• [Task statement]
Copy every line from the material below that holds "DIFFICULTIES".

•••

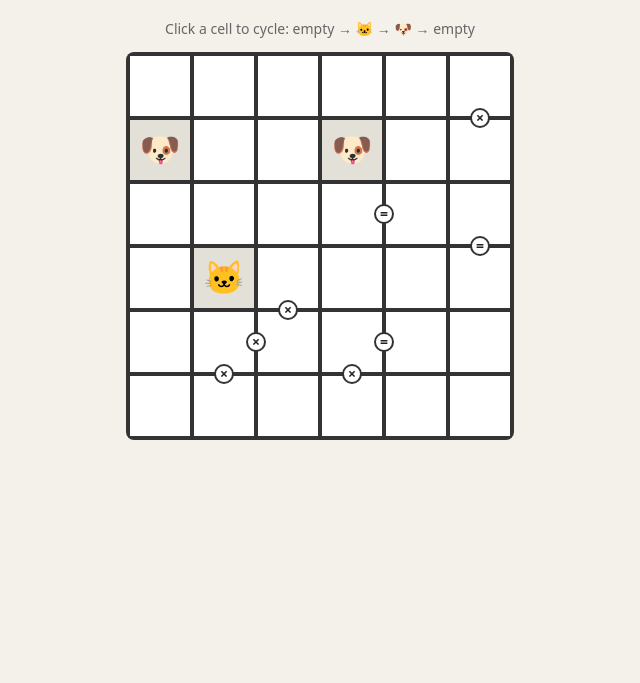
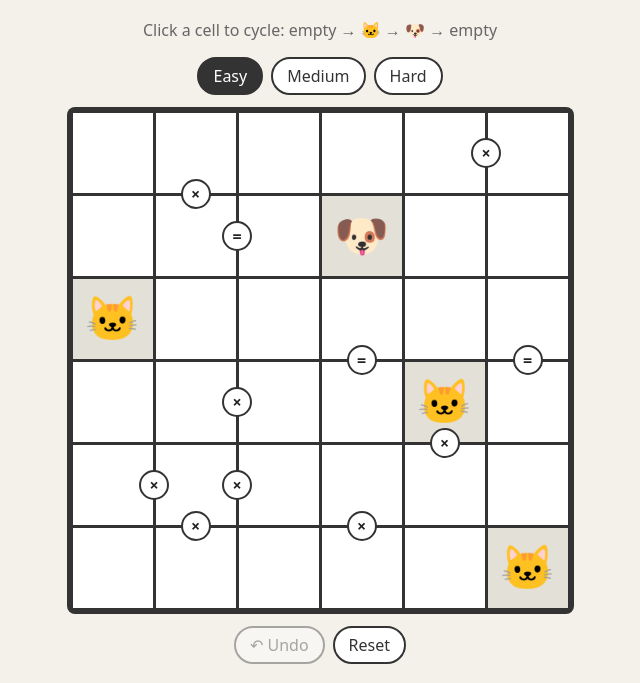
Before and after one commit to wielkate/linkedin-tango, a website built with Vite: page index.html in a window 1280 px wide. Shown: the part 83-766 px from the top of the page, without its empty margins (320-960 px from the left). Built offline with nearby package versions, Linux system fonts and the light colour scheme.

Commit message:
Add difficulty levels, new styles, JSON puzzles, add undo, reset, CSS animation delay

```diff
--- a/index.html
+++ b/index.html
@@ -9,7 +9,12 @@
     <main>
       <h1>Tango</h1>
       <p class="hint">Click a cell to cycle: empty → 🐱 → 🐶 → empty</p>
+      <div id="difficulty"></div>
       <div id="board"></div>
+      <div id="controls">
+        <button type="button" id="undo" class="control-button">↶ Undo</button>
+        <button type="button" id="reset" class="control-button">Reset</button>
+      </div>
       <p id="status"></p>
     </main>
     <script type="module" src="/src/main.ts"></script>
--- /dev/null
+++ b/src/controls.css
@@ -0,0 +1,34 @@
+#controls {
+  display: flex;
+  justify-content: center;
+  gap: 8px;
+  margin-top: 12px;
+}
+
+#difficulty {
+  display: flex;
+  justify-content: center;
+  gap: 8px;
+  margin-bottom: 12px;
+}
+
+.difficulty-button,
+.control-button {
+  padding: 6px 14px;
+  border: 2px solid #333;
+  border-radius: 999px;
+  background: #fff;
+  color: #333;
+  font: inherit;
+  cursor: pointer;
+}
+
+.control-button:disabled {
+  opacity: 0.4;
+  cursor: default;
+}
+
+.difficulty-button.selected {
+  background: #333;
+  color: #fff;
+}
--- /dev/null
+++ b/src/difficulty.ts
@@ -0,0 +1,30 @@
+import './controls.css';
+import { DIFFICULTIES, type Difficulty } from './puzzle';
+
+const DIFFICULTY_LABELS: Record<Difficulty, string> = {
+  easy: 'Easy',
+  medium: 'Medium',
+  hard: 'Hard',
+};
+
+// Builds one button per difficulty and marks the selected one.
+export function renderDifficultyPicker(
+  pickerElement: HTMLElement,
+  selectedDifficulty: Difficulty,
+  onDifficultySelected: (difficulty: Difficulty) => void,
+): void {
+  pickerElement.replaceChildren();
+
+  for (const difficulty of DIFFICULTIES) {
+    const isSelected = difficulty === selectedDifficulty;
+
+    const buttonElement = document.createElement('button');
+    buttonElement.type = 'button';
+    buttonElement.className = 'difficulty-button';
+    buttonElement.classList.toggle('selected', isSelected);
+    buttonElement.setAttribute('aria-pressed', String(isSelected));
+    buttonElement.textContent = DIFFICULTY_LABELS[difficulty];
+    buttonElement.addEventListener('click', () => onDifficultySelected(difficulty));
+    pickerElement.appendChild(buttonElement);
+  }
+}
--- /dev/null
+++ b/src/error-highlight.css
@@ -0,0 +1,23 @@
+/* A rule-breaking cell turns red one second after it is drawn. The delay is a zero-length
+   animation that starts late: until it starts, the cell keeps its normal colour.
+   renderBoard recreates the cells on every move, which restarts the delay by itself,
+   so no timer or extra render is needed. */
+.cell.error {
+  animation: reveal-error-on-cell 0s linear 1s backwards;
+}
+
+.cell.locked.error {
+  animation-name: reveal-error-on-locked-cell;
+}
+
+@keyframes reveal-error-on-cell {
+  from {
+    background: #fff;
+  }
+}
+
+@keyframes reveal-error-on-locked-cell {
+  from {
+    background: #e3e0d8;
+  }
+}
--- /dev/null
+++ b/src/history.ts
@@ -0,0 +1,27 @@
+import type { CellPosition, CellValue } from './board';
+
+export interface CellChange {
+  position: CellPosition;
+  previousValue: CellValue;
+}
+
+// Remembers every cell change so the player can take them back one by one.
+export class ChangeHistory {
+  private readonly changes: CellChange[] = [];
+
+  record(change: CellChange): void {
+    this.changes.push(change);
+  }
+
+  takeLast(): CellChange | undefined {
+    return this.changes.pop();
+  }
+
+  isEmpty(): boolean {
+    return this.changes.length === 0;
+  }
+
+  clear(): void {
+    this.changes.length = 0;
+  }
+}
--- a/src/main.ts
+++ b/src/main.ts
@@ -7,13 +7,22 @@ import {
   toCellKey,
   type CellPosition,
 } from './board';
-import { edgeHints, givenCells } from './puzzle';
+import { renderDifficultyPicker } from './difficulty';
+import { ChangeHistory } from './history';
+import { DEFAULT_DIFFICULTY, puzzles, type Difficulty } from './puzzle';
 import { renderBoard } from './render';
 import { findCellsBreakingRules, isSolved } from './rules';
 
-const board = createBoardWithGivenCells(givenCells);
-const lockedCellKeys = new Set(givenCells.map(toCellKey));
+let selectedDifficulty: Difficulty = DEFAULT_DIFFICULTY;
+let { givenCells, edgeHints } = puzzles[selectedDifficulty];
+let board = createBoardWithGivenCells(givenCells);
+let lockedCellKeys = new Set(givenCells.map(toCellKey));
 
+const changeHistory = new ChangeHistory();
+
+const difficultyElement = getRequiredElement('difficulty');
+const undoButton = getRequiredButton('undo');
+const resetButton = getRequiredButton('reset');
 const boardElement = getRequiredElement('board');
 const statusElement = getRequiredElement('status');
 
@@ -27,6 +36,34 @@ function getRequiredElement(elementId: string): HTMLElement {
   return element;
 }
 
+function getRequiredButton(elementId: string): HTMLButtonElement {
+  return getRequiredElement(elementId) as HTMLButtonElement;
+}
+
+function startPuzzle(difficulty: Difficulty): void {
+  selectedDifficulty = difficulty;
+  ({ givenCells, edgeHints } = puzzles[difficulty]);
+  resetBoard();
+}
+
+function resetBoard(): void {
+  changeHistory.clear();
+  board = createBoardWithGivenCells(givenCells);
+  lockedCellKeys = new Set(givenCells.map(toCellKey));
+  render();
+}
+
+function undoLastChange(): void {
+  const lastChange = changeHistory.takeLast();
+
+  if (lastChange === undefined) {
+    return;
+  }
+
+  setCellValue(board, lastChange.position, lastChange.previousValue);
+  render();
+}
+
 function handleCellClick(position: CellPosition): void {
   const isLocked = lockedCellKeys.has(toCellKey(position));
 
@@ -34,18 +71,21 @@ function handleCellClick(position: CellPosition): void {
     return;
   }
 
-  const nextValue = getNextCellValue(getCellValue(board, position));
-  setCellValue(board, position, nextValue);
+  const previousValue = getCellValue(board, position);
+  changeHistory.record({ position, previousValue });
+  setCellValue(board, position, getNextCellValue(previousValue));
   render();
 }
 
 function render(): void {
+  renderDifficultyPicker(difficultyElement, selectedDifficulty, startPuzzle);
   const cellKeysBreakingRules = findCellsBreakingRules(board, edgeHints);
   renderBoard(
     boardElement,
     { board, lockedCellKeys, cellKeysBreakingRules, edgeHints },
     handleCellClick,
   );
+  undoButton.disabled = changeHistory.isEmpty();
   statusElement.textContent = createStatusMessage();
 }
 
@@ -56,4 +96,6 @@ function createStatusMessage(): string {
   return '';
 }
 
+undoButton.addEventListener('click', undoLastChange);
+resetButton.addEventListener('click', resetBoard);
 render();
--- a/src/puzzle.ts
+++ b/src/puzzle.ts
@@ -1,53 +1,19 @@
-import { CAT, DOG, type EdgeHint, type GivenCell } from './board';
+import type { EdgeHint, GivenCell } from './board';
+import puzzlesData from './puzzles.json';
 
-// One hard-coded puzzle with a unique solution (generated offline).
-// Rows and columns are counted from 0, starting at the top-left cell.
+// The puzzles live in puzzles.json: one per difficulty, each with a unique solution
+// (generated offline). Rows and columns are counted from 0, starting at the top-left
+// cell. Cell values are 0 for 🐱 and 1 for 🐶. Fewer clues make a puzzle harder.
 
-export const givenCells: GivenCell[] = [
-  { row: 1, column: 0, value: DOG },
-  { row: 1, column: 3, value: DOG },
-  { row: 3, column: 1, value: CAT },
-];
+export const DIFFICULTIES = ['easy', 'medium', 'hard'] as const;
 
-export const edgeHints: EdgeHint[] = [
-  {
-    first: { row: 0, column: 5 },
-    second: { row: 1, column: 5 },
-    type: 'different',
-  },
-  {
-    first: { row: 2, column: 3 },
-    second: { row: 2, column: 4 },
-    type: 'same',
-  },
-  {
-    first: { row: 2, column: 5 },
-    second: { row: 3, column: 5 },
-    type: 'same',
-  },
-  {
-    first: { row: 3, column: 2 },
-    second: { row: 4, column: 2 },
-    type: 'different',
-  },
-  {
-    first: { row: 4, column: 1 },
-    second: { row: 4, column: 2 },
-    type: 'different',
-  },
-  {
-    first: { row: 4, column: 1 },
-    second: { row: 5, column: 1 },
-    type: 'different',
-  },
-  {
-    first: { row: 4, column: 3 },
-    second: { row: 4, column: 4 },
-    type: 'same',
-  },
-  {
-    first: { row: 4, column: 3 },
-    second: { row: 5, column: 3 },
-    type: 'different',
-  },
-];
+export type Difficulty = (typeof DIFFICULTIES)[number];
+
+export const DEFAULT_DIFFICULTY: Difficulty = 'easy';
+
+export interface Puzzle {
+  givenCells: GivenCell[];
+  edgeHints: EdgeHint[];
+}
+
+export const puzzles = puzzlesData as Record<Difficulty, Puzzle>;
--- /dev/null
+++ b/src/puzzles.json
@@ -0,0 +1,326 @@
+{
+  "easy": {
+    "givenCells": [
+      {
+        "row": 1,
+        "column": 3,
+        "value": 1
+      },
+      {
+        "row": 2,
+        "column": 0,
+        "value": 0
+      },
+      {
+        "row": 3,
+        "column": 4,
+        "value": 0
+      },
+      {
+        "row": 5,
+        "column": 5,
+        "value": 0
+      }
+    ],
+    "edgeHints": [
+      {
+        "first": {
+          "row": 0,
+          "column": 1
+        },
+        "second": {
+          "row": 1,
+          "column": 1
+        },
+        "type": "different"
+      },
+      {
+        "first": {
+          "row": 0,
+          "column": 4
+        },
+        "second": {
+          "row": 0,
+          "column": 5
+        },
+        "type": "different"
+      },
+      {
+        "first": {
+          "row": 1,
+          "column": 1
+        },
+        "second": {
+          "row": 1,
+          "column": 2
+        },
+        "type": "same"
+      },
+      {
+        "first": {
+          "row": 2,
+          "column": 3
+        },
+        "second": {
+          "row": 3,
+          "column": 3
+        },
+        "type": "same"
+      },
+      {
+        "first": {
+          "row": 2,
+          "column": 5
+        },
+        "second": {
+          "row": 3,
+          "column": 5
+        },
+        "type": "same"
+      },
+      {
+        "first": {
+          "row": 3,
+          "column": 1
+        },
+        "second": {
+          "row": 3,
+          "column": 2
+        },
+        "type": "different"
+      },
+      {
+        "first": {
+          "row": 3,
+          "column": 4
+        },
+        "second": {
+          "row": 4,
+          "column": 4
+        },
+        "type": "different"
+      },
+      {
+        "first": {
+          "row": 4,
+          "column": 0
+        },
+        "second": {
+          "row": 4,
+          "column": 1
+        },
+        "type": "different"
+      },
+      {
+        "first": {
+          "row": 4,
+          "column": 1
+        },
+        "second": {
+          "row": 4,
+          "column": 2
+        },
+        "type": "different"
+      },
+      {
+        "first": {
+          "row": 4,
+          "column": 1
+        },
+        "second": {
+          "row": 5,
+          "column": 1
+        },
+        "type": "different"
+      },
+      {
+        "first": {
+          "row": 4,
+          "column": 3
+        },
+        "second": {
+          "row": 5,
+          "column": 3
+        },
+        "type": "different"
+      }
+    ]
+  },
+  "medium": {
+    "givenCells": [
+      {
+        "row": 0,
+        "column": 4,
+        "value": 0
+      },
+      {
+        "row": 1,
+        "column": 0,
+        "value": 1
+      },
+      {
+        "row": 3,
+        "column": 4,
+        "value": 0
+      },
+      {
+        "row": 4,
+        "column": 1,
+        "value": 1
+      }
+    ],
+    "edgeHints": [
+      {
+        "first": {
+          "row": 0,
+          "column": 4
+        },
+        "second": {
+          "row": 1,
+          "column": 4
+        },
+        "type": "different"
+      },
+      {
+        "first": {
+          "row": 1,
+          "column": 5
+        },
+        "second": {
+          "row": 2,
+          "column": 5
+        },
+        "type": "different"
+      },
+      {
+        "first": {
+          "row": 2,
+          "column": 1
+        },
+        "second": {
+          "row": 2,
+          "column": 2
+        },
+        "type": "same"
+      },
+      {
+        "first": {
+          "row": 2,
+          "column": 3
+        },
+        "second": {
+          "row": 3,
+          "column": 3
+        },
+        "type": "same"
+      },
+      {
+        "first": {
+          "row": 4,
+          "column": 1
+        },
+        "second": {
+          "row": 5,
+          "column": 1
+        },
+        "type": "different"
+      },
+      {
+        "first": {
+          "row": 4,
+          "column": 3
+        },
+        "second": {
+          "row": 4,
+          "column": 4
+        },
+        "type": "same"
+      },
+      {
+        "first": {
+          "row": 5,
+          "column": 0
+        },
+        "second": {
+          "row": 5,
+          "column": 1
+        },
+        "type": "different"
+      },
+      {
+        "first": {
+          "row": 5,
+          "column": 3
+        },
+        "second": {
+          "row": 5,
+          "column": 4
+        },
+        "type": "different"
+      }
+    ]
+  },
+  "hard": {
+    "givenCells": [
+      {
+        "row": 0,
+        "column": 1,
+        "value": 1
+      },
+      {
+        "row": 0,
+        "column": 5,
+        "value": 1
+      },
+      {
+        "row": 2,
+        "column": 0,
+        "value": 0
+      },
+      {
+        "row": 3,
+        "column": 5,
+        "value": 1
+      },
+      {
+        "row": 4,
+        "column": 0,
+        "value": 0
+      },
+      {
+        "row": 4,
+        "column": 2,
+        "value": 0
+      },
+      {
+        "row": 5,
+        "column": 3,
+        "value": 0
+      }
+    ],
+    "edgeHints": [
+      {
+        "first": {
+          "row": 0,
+          "column": 2
+        },
+        "second": {
+          "row": 1,
+          "column": 2
+        },
+        "type": "same"
+      },
+      {
+        "first": {
+          "row": 2,
+          "column": 3
+        },
+        "second": {
+          "row": 2,
+          "column": 4
+        },
+        "type": "same"
+      }
+    ]
+  }
+}
--- a/src/render.ts
+++ b/src/render.ts
@@ -1,3 +1,4 @@
+import './error-highlight.css';
 import {
   BOARD_SIZE,
   SYMBOL_EMOJIS,
--- a/src/style.css
+++ b/src/style.css
@@ -1,9 +1,9 @@
 :root {
   /* Every cell is a square of the same size: width and height both use --cell-size. */
-  --cell-size: min(13vw, 60px);
-  --cell-gap: 4px;
-  --board-padding: 4px;
-  --hint-size: 20px;
+  --cell-size: min(25vw, 80px);
+  --cell-gap: 3px;
+  --board-padding: 6px;
+  --hint-size: 30px;
 }
 
 body {
@@ -22,7 +22,7 @@ main {
 
 .hint {
   color: #666;
-  font-size: 14px;
+  font-size: 16px;
 }
 
 #board {
@@ -71,7 +71,7 @@ main {
   background: #fff;
   border: 2px solid #333;
   font-weight: 700;
-  font-size: 14px;
+  font-size: 16px;
   pointer-events: none;
   z-index: 2;
 }
--- a/tsconfig.json
+++ b/tsconfig.json
@@ -6,7 +6,8 @@
     "strict": true,
     "noEmit": true,
     "lib": ["ES2022", "DOM"],
-    "skipLibCheck": true
+    "skipLibCheck": true,
+    "resolveJsonModule": true
   },
   "include": ["src"]
 }
```
Also changed, not shown: .run/Run Application.run.xml, README.md.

•••

• [Result of the exercise]
+import { DIFFICULTIES, type Difficulty } from './puzzle';
+  for (const difficulty of DIFFICULTIES) {
+export const DIFFICULTIES = ['easy', 'medium', 'hard'] as const;
+export type Difficulty = (typeof DIFFICULTIES)[number];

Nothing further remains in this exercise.